The drive from Lower Sabie north to Letaba while a long one does go through some really good game viewing territory. The first bit of the drive was incredibly green and we added numerous additional birds to our trip list.  We also saw a hyena lying in the middle of the road (probably the same ones we saw yesterday am), a honey badger cross the road (first time I have seen that in the Kruger) and two white rhino.

Shortly after the Tshokwane picnic spot I spotted lion. No one else around – just us and them (before some other cars arrived and they saw what we had spotted). And they were active walking north and stopping occasionally to smell the air (like they were thinking about hunting). As the lion were on Helen’s side of the road (and I saw them) she said I had earned the right to go first on the blog sign off tonight. The sighting was particularly good as we eventually counted around 12 lions in total including teenagers and some much smaller cubs too.  Nothing better than spotting a predator yourself when in the Kruger Park!

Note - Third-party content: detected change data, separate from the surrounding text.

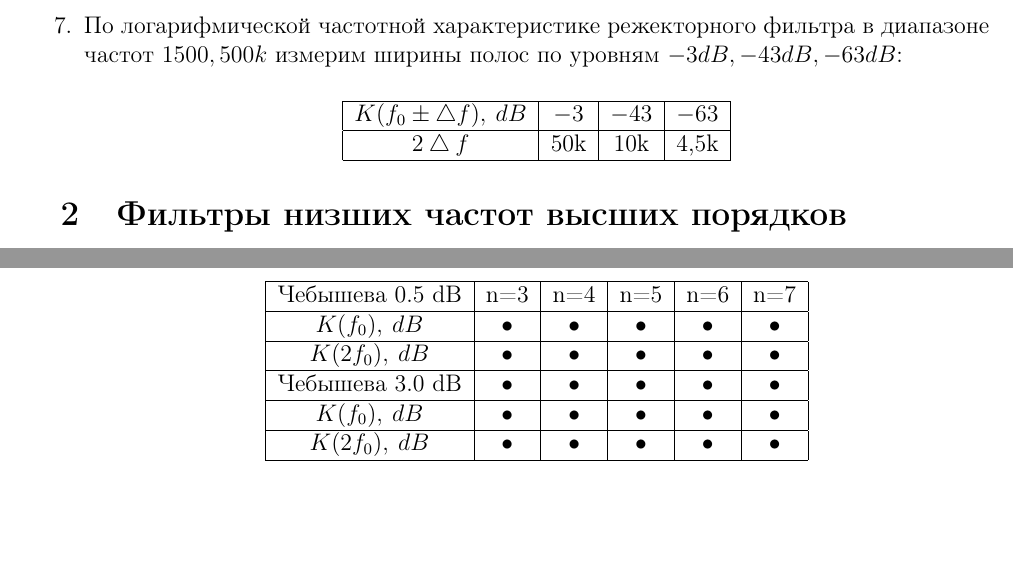
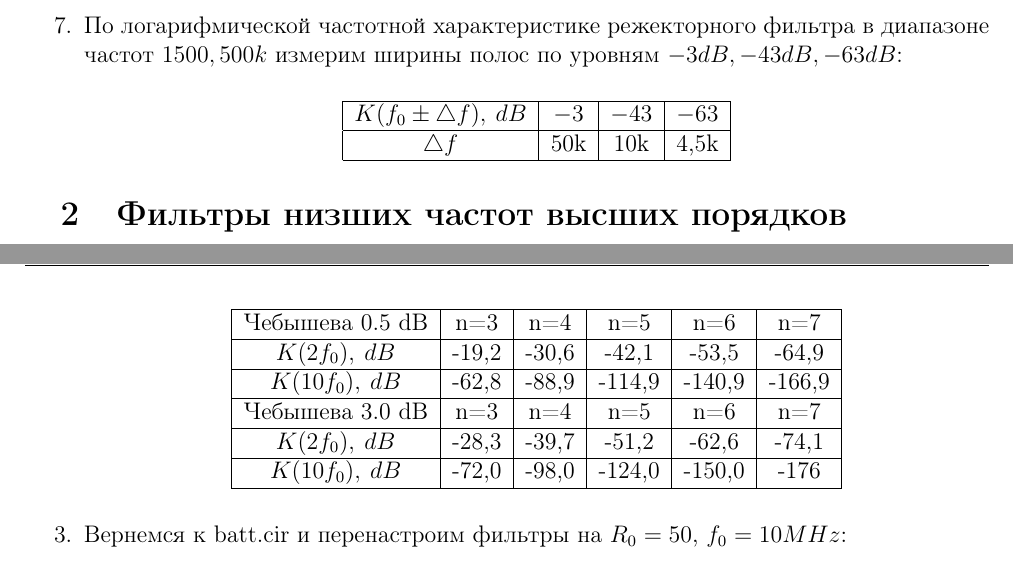
Before and after one commit to Sibonji/Labs, a LaTeX document (RC/25_lab/25_lab.tex): two parts of pages 3 and 4 of 4, joined at a grey line, cut so that both start at the same text, the shorter picture padded with empty space. Compiled offline with pdfLaTeX.

Commit message:
Added task 9.3 for lab 25.

```diff
--- a/RC/25_lab/25_lab.tex
+++ b/RC/25_lab/25_lab.tex
@@ -165,7 +165,7 @@ $K(f_0)$ & -6 & -9 & -24,2 & -66 \\
 \hline
 $K(f_0 \pm \bigtriangleup f), \: dB$ & $-3$ & $-43$ & $-63$ \\
 \hline
-$2\bigtriangleup f$ & 50k & 10k & 4,5k \\
+$\bigtriangleup f$ & 50k & 10k & 4,5k \\
 \hline
 \end{tabular}
 \end{center}
@@ -199,19 +199,21 @@ $K(10f_0), \: dB$ & -60.02 & -80.03 & -100.03 & -120.03 & -140.03 \\
 \hline
 Чебышева 0.5 dB & n=3 & n=4 & n=5 & n=6 & n=7 \\
 \hline
-$K(f_0), \: dB$ & • & • & • & • & • \\
+$K(2f_0), \: dB$ & -19,2 & -30,6 & -42,1 & -53,5 & -64,9 \\
 \hline
-$K(2f_0), \: dB$ & • & • & • & • & • \\
+$K(10f_0), \: dB$ & -62,8 & -88,9 & -114,9 & -140,9 & -166,9 \\
 \hline
-Чебышева 3.0 dB & • & • & • & • & • \\
+Чебышева 3.0 dB & n=3 & n=4 & n=5 & n=6 & n=7 \\
 \hline
-$K(f_0), \: dB$ & • & • & • & • & • \\
+$K(2f_0), \: dB$ & -28,3 & -39,7 & -51,2 & -62,6 & -74,1 \\
 \hline
-$K(2f_0), \: dB$ & • & • & • & • & • \\
+$K(10f_0), \: dB$ & -72,0 & -98,0 & -124,0 & -150,0 & -176 \\
 \hline
 \end{tabular}
 \end{center}
 
+\item Вернемся к batt.cir и перенастроим фильтры на $R_0 = 50$, $f_0 = 10MHz$:
+
 \end{enumerate}
 
 \end{document}
```
Also changed, not shown: RC/25_lab/25_lab.pdf.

We also added a lifer today – Mosque Swallow.  It is an uncommon summer visitor to the Kruger. The migrants are very much present in the Kruger at the moment – the number of swallows we have seen is more than I have ever seen before.  So far (by the end of today) we have seen 91 different birds. That is incredibly good for 2 days in the Kruger Park and beats any previous record we might have had. We have gotten much better at birding but the bird life is prolific as well at this time of the year.

What has surprised us is how quiet the Kruger Park is at the moment.  Having only ever come in school holidays for the last 20 odd years, it is a real treat to come when there are so few people here.  At Letaba we are in a circle of about 15 huts and only 4 of them are currently occupied.  Given we don’t have the constraint of school holidays ever again, I can see that this will become a regular occurrence for us!

Until tomorrow

P & H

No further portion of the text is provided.